In a recent report, the Washington-based fund commended the UAE Central Bank’s Anti-Money Laundering and Counter-Terrorism Financing (AML/CFT) unit for its efforts to “operationalize a new risk-based supervisory framework”.
“The acknowledgment of our national efforts to improve our collective response to money laundering and terrorism financing from a respected institution such as the IMF highlights the agility of the UAE to recognize challenges and address them in an organized and methodical manner,” state news agency Wam quoted Hamid Al Zaabi, director-general of the Executive Office of AML/CTF, as saying.
“Through ongoing co-operation with both local and international regulators, we will continue to safeguard the country’s financial sector from illicit activity,” he added.
The UAE, the Arab world’s second-largest economy, has strict laws to prevent money laundering and the financing of terrorism, and it has issued various regulations over the years to prevent financial crimes.
The Executive Office of AML/CTF was established last year to deal with money launderers as well as organizations and people suspected of financing terrorists and organized crime.
In November 2020, the Ministry of Economy set up a new anti-money laundering department to ensure that all non-financial businesses and professionals comply with local laws.
Dubai also set up a special court in August to focus on fighting money laundering and other financial crimes and strengthening the integrity of its financial system.
The UAE has also joined other countries to crack down on money laundering.

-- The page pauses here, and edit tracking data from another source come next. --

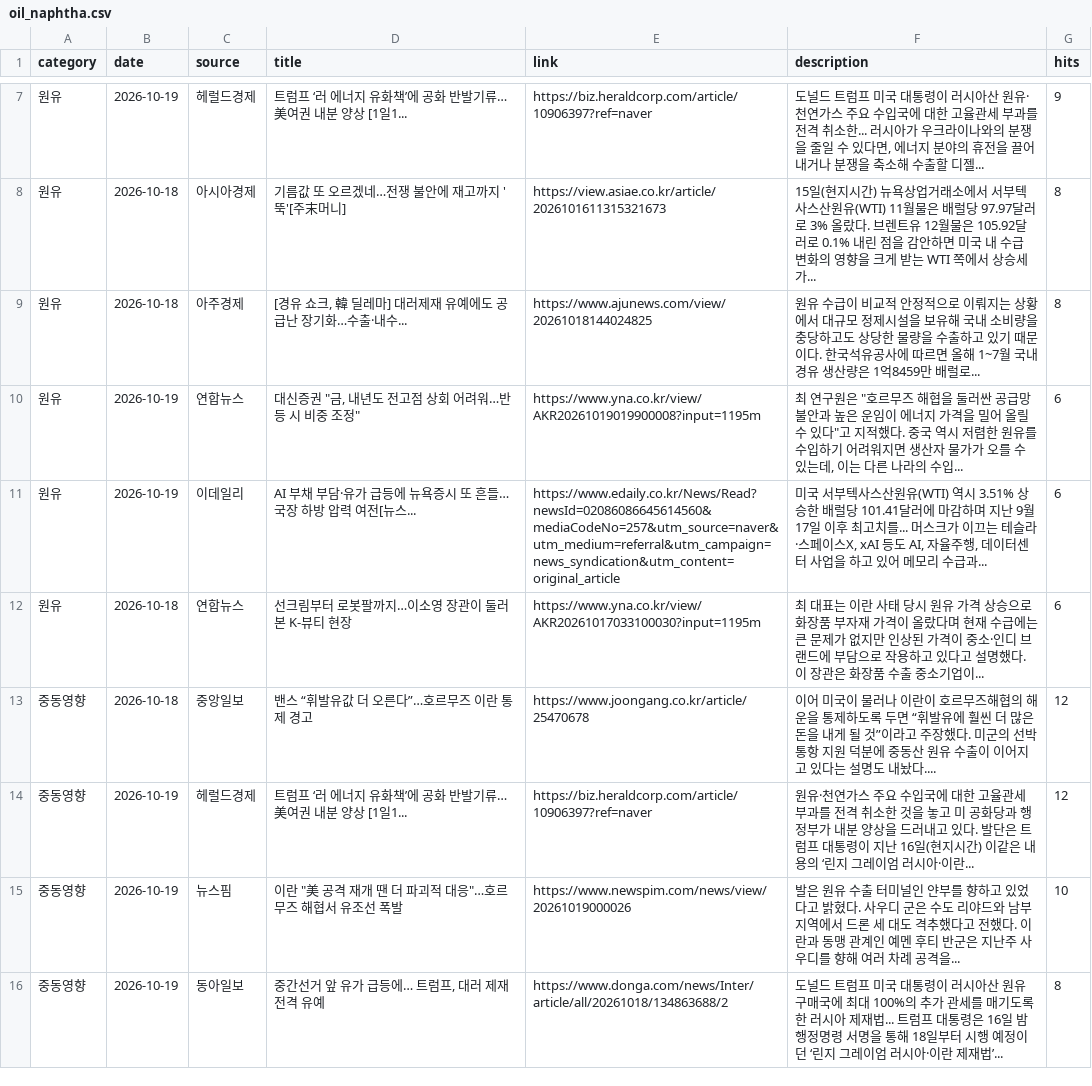
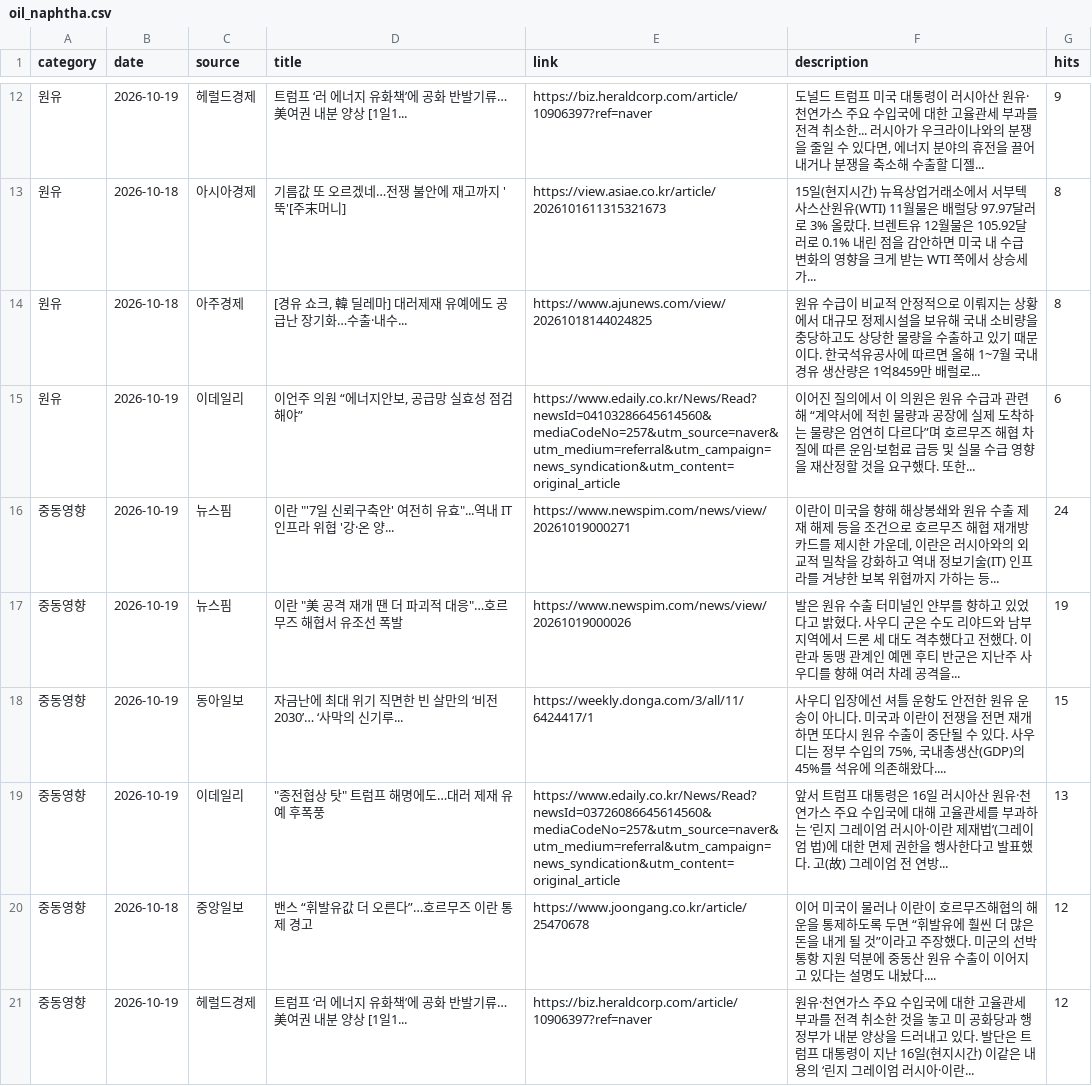
Before and after one commit to hdec-daily-news/oil-naphtha, a CSV file: oil_naphtha.csv, drawn as a sheet; only a part is shown, gaps mark what is left out; the diff covers the shown part only.

```diff
--- a/oil_naphtha.csv
+++ b/oil_naphtha.csv
@@ -9,8 +14,8 @@
 원유,2026-10-18,아주경제,"[경유 쇼크, 韓 딜레마] 대러제재 유예에도 공급난 장기화…수출·내수...",https://www.ajunews.com/view/20261018144024825,원유 수급이 비교적 안정적으로 이뤄지는 상황에서 대규모 정제시설을 보유해 국내 소비량을 충당하고도 상당한 물량을 수출하고 있기 때문이다. 한국석유공사에 따르면 올해 1~7월 국내 경유 생산량은 1억8459만 배럴로... ,8
-원유,2026-10-19,연합뉴스,"대신증권 ""금, 내년도 전고점 상회 어려워…반등 시 비중 조정""",https://www.yna.co.kr/view/AKR20261019019900008?input=1195m,"최 연구원은 ""호르무즈 해협을 둘러싼 공급망 불안과 높은 운임이 에너지 가격을 밀어 올릴 수 있다""고 지적했다. 중국 역시 저렴한 원유를 수입하기 어려워지면 생산자 물가가 오를 수 있는데, 이는 다른 나라의 수입... ",6
-원유,2026-10-19,이데일리,AI 부채 부담·유가 급등에 뉴욕증시 또 흔들…국장 하방 압력 여전[뉴스...,https://www.edaily.co.kr/News/Read?newsId=02086086645614560&mediaCodeNo=257&utm_source=naver&utm_medium=referral&utm_campaign=news_syndication&utm_content=original_article,"미국 서부텍사스산원유(WTI) 역시 3.51% 상승한 배럴당 101.41달러에 마감하며 지난 9월 17일 이후 최고치를... 머스크가 이끄는 테슬라·스페이스X, xAI 등도 AI, 자율주행, 데이터센터 사업을 하고 있어 메모리 수급과... ",6
-원유,2026-10-18,연합뉴스,선크림부터 로봇팔까지…이소영 장관이 둘러본 K-뷰티 현장,https://www.yna.co.kr/view/AKR20261017033100030?input=1195m,최 대표는 이란 사태 당시 원유 가격 상승으로 화장품 부자재 가격이 올랐다며 현재 수급에는 큰 문제가 없지만 인상된 가격이 중소·인디 브랜드에 부담으로 작용하고 있다고 설명했다. 이 장관은 화장품 수출 중소기업이... ,6
+원유,2026-10-19,이데일리,"이언주 의원 “에너지안보, 공급망 실효성 점검해야”",https://www.edaily.co.kr/News/Read?newsId=04103286645614560&mediaCodeNo=257&utm_source=naver&utm_medium=referral&utm_campaign=news_syndication&utm_content=original_article,이어진 질의에서 이 의원은 원유 수급과 관련해 “계약서에 적힌 물량과 공장에 실제 도착하는 물량은 엄연히 다르다”며 호르무즈 해협 차질에 따른 운임·보험료 급등 및 실물 수급 영향을 재산정할 것을 요구했다. 또한... ,6
+중동영향,2026-10-19,뉴스핌,"이란 ""'7일 신뢰구축안' 여전히 유효""...역내 IT 인프라 위협 '강·온 양...",https://www.newspim.com/news/view/20261019000271,"이란이 미국을 향해 해상봉쇄와 원유 수출 제재 해제 등을 조건으로 호르무즈 해협 재개방 카드를 제시한 가운데, 이란은 러시아와의 외교적 밀착을 강화하고 역내 정보기술(IT) 인프라를 겨냥한 보복 위협까지 가하는 등... ",24
+중동영향,2026-10-19,뉴스핌,"이란 ""美 공격 재개 땐 더 파괴적 대응""…호르무즈 해협서 유조선 폭발",https://www.newspim.com/news/view/20261019000026,발은 원유 수출 터미널인 얀부를 향하고 있었다고 밝혔다. 사우디 군은 수도 리야드와 남부 지역에서 드론 세 대도 격추했다고 전했다. 이란과 동맹 관계인 예멘 후티 반군은 지난주 사우디를 향해 여러 차례 공격을... ,19
+중동영향,2026-10-19,동아일보,자금난에 최대 위기 직면한 빈 살만의 ‘비전 2030’… ‘사막의 신기루...,https://weekly.donga.com/3/all/11/6424417/1,"사우디 입장에선 셔틀 운항도 안전한 원유 운송이 아니다. 미국과 이란이 전쟁을 전면 재개하면 또다시 원유 수출이 중단될 수 있다. 사우디는 정부 수입의 75%, 국내총생산(GDP)의 45%를 석유에 의존해왔다.... ",15
+중동영향,2026-10-19,이데일리,"""종전협상 탓"" 트럼프 해명에도…대러 제재 유예 후폭풍",https://www.edaily.co.kr/News/Read?newsId=03726086645614560&mediaCodeNo=257&utm_source=naver&utm_medium=referral&utm_campaign=news_syndication&utm_content=original_article,앞서 트럼프 대통령은 16일 러시아산 원유·천연가스 주요 수입국에 대해 고율관세를 부과하는 ‘린지 그레이엄 러시아·이란 제재법’(그레이엄 법)에 대한 면제 권한을 행사한다고 발표했다. 고(故) 그레이엄 전 연방... ,13
 중동영향,2026-10-18,중앙일보,밴스 “휘발유값 더 오른다”…호르무즈 이란 통제 경고,https://www.joongang.co.kr/article/25470678,이어 미국이 물러나 이란이 호르무즈해협의 해운을 통제하도록 두면 “휘발유에 훨씬 더 많은 돈을 내게 될 것”이라고 주장했다. 미군의 선박 통항 지원 덕분에 중동산 원유 수출이 이어지고 있다는 설명도 내놨다.... ,12
 중동영향,2026-10-19,헤럴드경제,트럼프 ‘러 에너지 유화책’에 공화 반발기류…美여권 내분 양상 [1일1...,https://biz.heraldcorp.com/article/10906397?ref=naver,원유·천연가스 주요 수입국에 대한 고율관세 부과를 전격 취소한 것을 놓고 미 공화당과 행정부가 내분 양상을 드러내고 있다. 발단은 트럼프 대통령이 지난 16일(현지시간) 이같은 내용의 ‘린지 그레이엄 러시아·이란... ,12
-중동영향,2026-10-19,뉴스핌,"이란 ""美 공격 재개 땐 더 파괴적 대응""…호르무즈 해협서 유조선 폭발",https://www.newspim.com/news/view/20261019000026,발은 원유 수출 터미널인 얀부를 향하고 있었다고 밝혔다. 사우디 군은 수도 리야드와 남부 지역에서 드론 세 대도 격추했다고 전했다. 이란과 동맹 관계인 예멘 후티 반군은 지난주 사우디를 향해 여러 차례 공격을... ,10
-중동영향,2026-10-19,동아일보,"중간선거 앞 유가 급등에… 트럼프, 대러 제재 전격 유예",https://www.donga.com/news/Inter/article/all/20261018/134863688/2,도널드 트럼프 미국 대통령이 러시아산 원유 구매국에 최대 100%의 추가 관세를 매기도록 한 러시아 제재법... 트럼프 대통령은 16일 밤 행정명령 서명을 통해 18일부터 시행 예정이던 ‘린지 그레이엄 러시아·이란 제재법’... ,8
```
Also changed, not shown: 5 added rows, 2 removed rows and 20 edited cells elsewhere in this file, 1 other file.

In August, the Financial Intelligence Unit joined forces with the China Anti-Money Laundering Monitoring and Analysis Centre to exchange information in the fight against global money laundering and terrorism financing.